*** Opening of Excerpted records ***

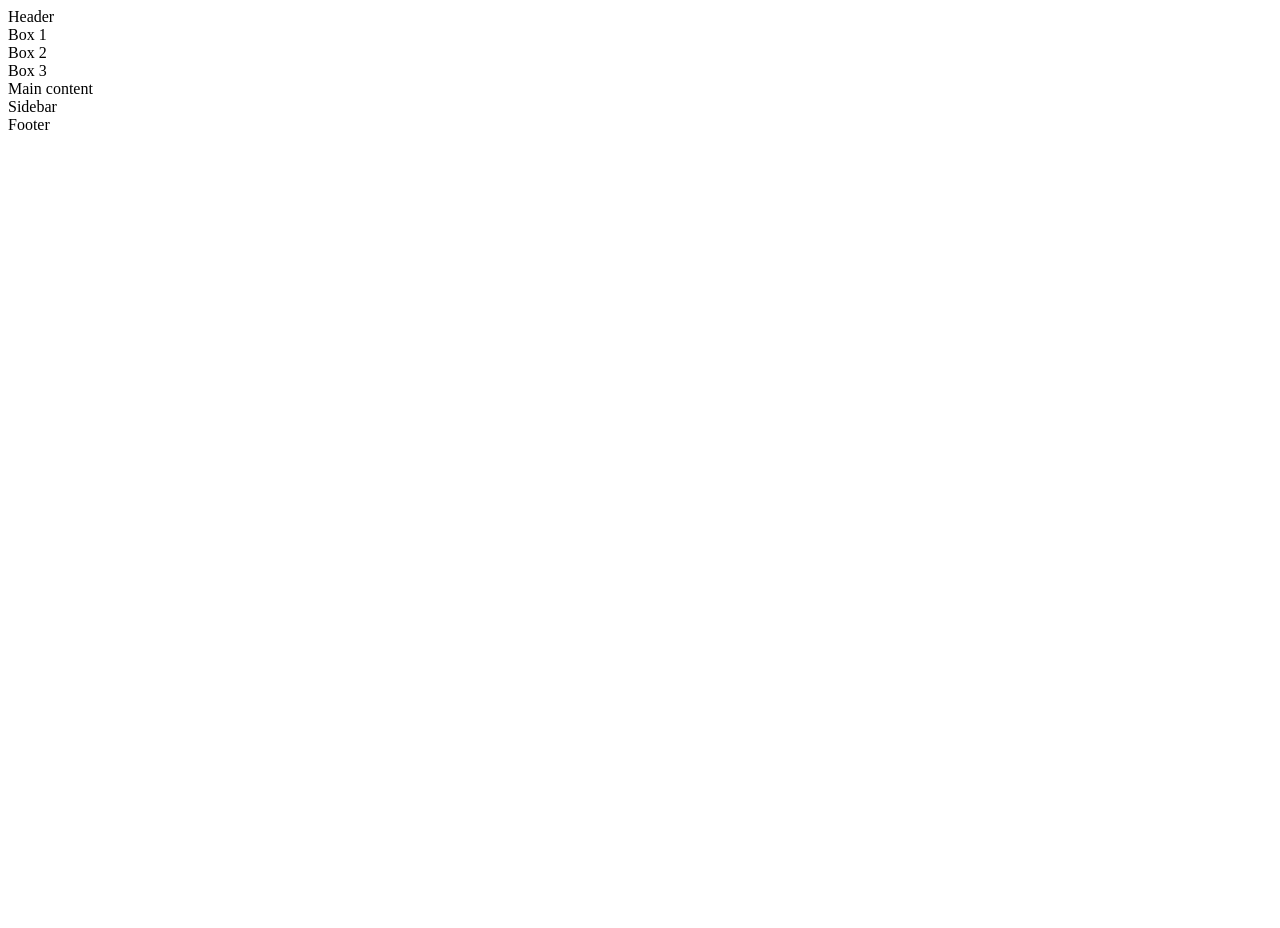
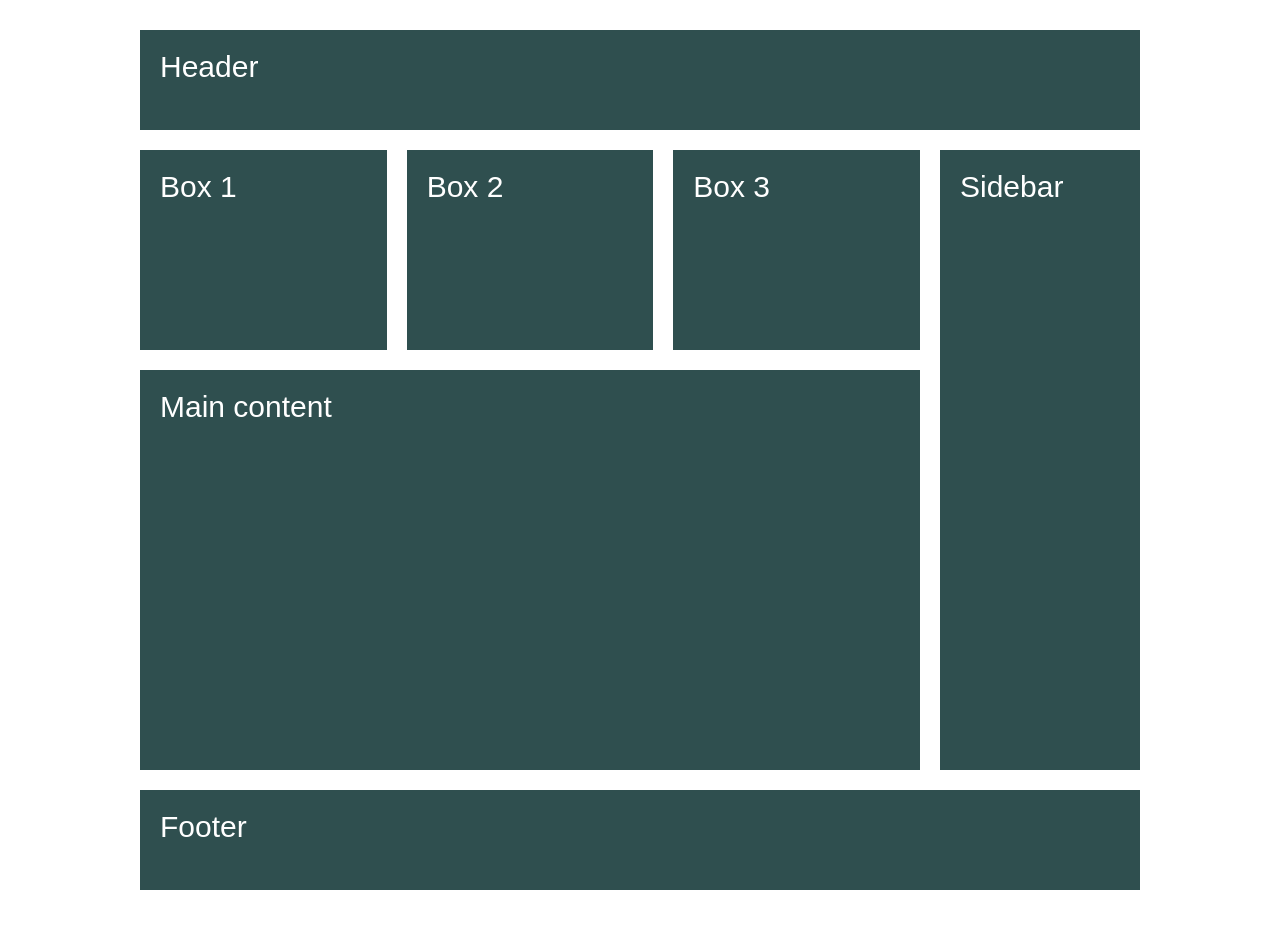
Before and after one commit to super8989/CSS_Grid_Challenge, a website: page index.html in a window 1280 px wide. Before the commit the page ends 800 px from the top, so only its background shows below. Drawn offline with Linux system fonts and the light colour scheme.

Commit message:
challenge completed

```diff
--- a/sass/main.scss
+++ b/sass/main.scss
@@ -0,0 +1,35 @@
+.challenge {
+	width: 1000px;
+	height: 1000px;
+	margin: 30px auto;
+
+	display: grid;
+	gap: 20px;
+	grid-template-rows: 100px 200px 400px 100px;
+	grid-template-columns: repeat(3, 1fr) 200px;
+
+	& > * {
+		background-color: darkslategray;
+		padding: 20px;
+		color: white;
+		font-size: 30px;
+		font-family: sans-serif;
+	}
+
+	.header {
+		grid-column: 1 / -1;
+	}
+
+	.sidebar {
+		grid-column: 4 / 5;
+		grid-row: 2 / span 2;
+	}
+
+	.main-content {
+		grid-column: 1 / span 3;
+	}
+
+	.footer {
+		grid-column: 1 / -1;
+	}
+}
```
Also changed, not shown: css/main.css, 1 other file.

*** Close of Excerpted records ***

▸ **Prompt**:
Copy out every line above where "main" is present.

▸ **Solved problem**:
--- a/sass/main.scss
+++ b/sass/main.scss
+	.main-content {
Also changed, not shown: css/main.css, 1 other file.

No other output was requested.